Brief —
From the records below, copy every line that contains the word "xlsx".

Records excerpted from a collection —
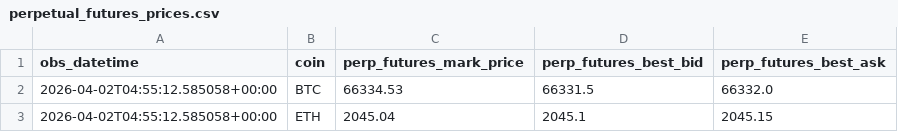
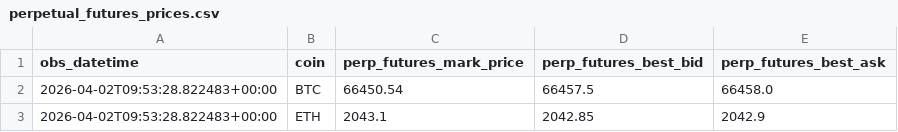
Before and after one commit to znmahbub/SVCJ-Deribit-Inverse-Options-Pricer, a CSV file: data/perpetual_futures_prices.csv, drawn as a sheet.

```diff
--- a/data/perpetual_futures_prices.csv
+++ b/data/perpetual_futures_prices.csv
@@ -1,3 +1,3 @@
 obs_datetime,coin,perp_futures_mark_price,perp_futures_best_bid,perp_futures_best_ask
-2026-04-02T04:55:12.585058+00:00,BTC,66334.53,66331.5,66332.0
-2026-04-02T04:55:12.585058+00:00,ETH,2045.04,2045.1,2045.15
+2026-04-02T09:53:28.822483+00:00,BTC,66450.54,66457.5,66458.0
+2026-04-02T09:53:28.822483+00:00,ETH,2043.1,2042.85,2042.9
```
Also changed, not shown: 1 other file.
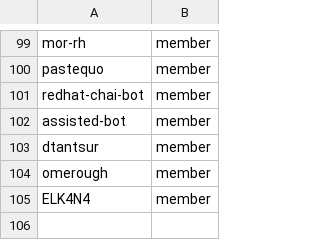
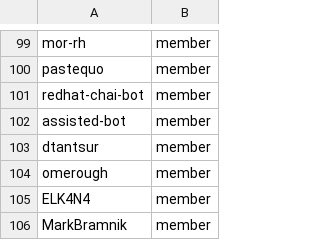
Before and after one commit to MarkBramnik/github-config, a CSV file: members.csv, drawn as a sheet; only a part is shown, gaps mark what is left out.

```diff
--- a/members.csv
+++ b/members.csv
@@ -105 +105,2 @@ omerough,member
 ELK4N4,member
+MarkBramnik,member
```
Also changed, not shown: 2 other files.
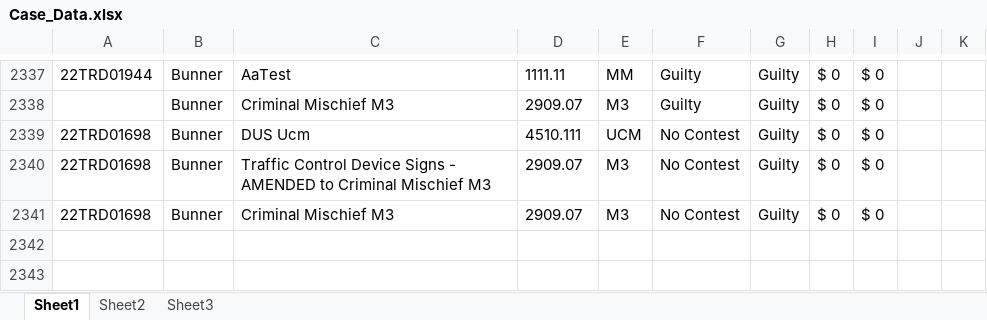
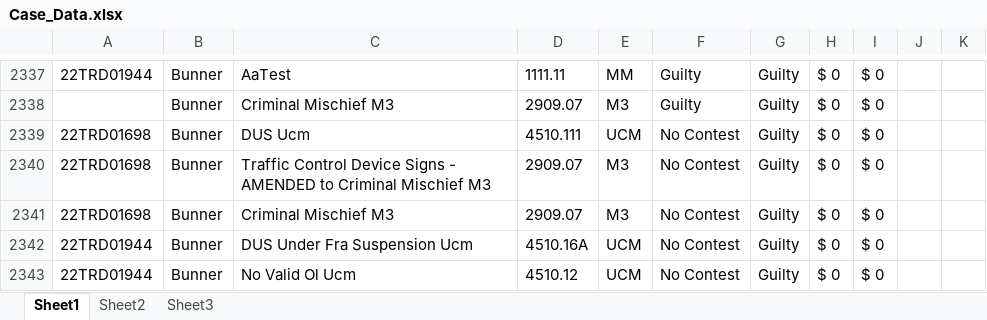
Before and after one commit to HunterProgram22/MuniEntry, an Excel workbook: db/Case_Data.xlsx, sheet Sheet1, drawn as a sheet; only a part is shown, gaps mark what is left out; values as stored, in another font and other column widths than the file's, no borders; the diff names each change by its address in the sheet, - before the commit and + after, or states it on an @@ line.

```diff
--- a/db/Case_Data.xlsx (sheet Sheet1)
+++ b/db/Case_Data.xlsx (sheet Sheet1)
+row 2342: 22TRD01944 | Bunner | DUS Under Fra Suspension Ucm | 4510.16A | UCM | No Contest | Guilty | $ 0 | $ 0
+row 2343: 22TRD01944 | Bunner | No Valid Ol Ucm | 4510.12 | UCM | No Contest | Guilty | $ 0 | $ 0
```
Also changed, not shown: 3 other files.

Solution to the exercise —
Before and after one commit to HunterProgram22/MuniEntry, an Excel workbook: db/Case_Data.xlsx, sheet Sheet1, drawn as a sheet; only a part is shown, gaps mark what is left out; values as stored, in another font and other column widths than the file's, no borders; the diff names each change by its address in the sheet, - before the commit and + after, or states it on an @@ line.
--- a/db/Case_Data.xlsx (sheet Sheet1)
+++ b/db/Case_Data.xlsx (sheet Sheet1)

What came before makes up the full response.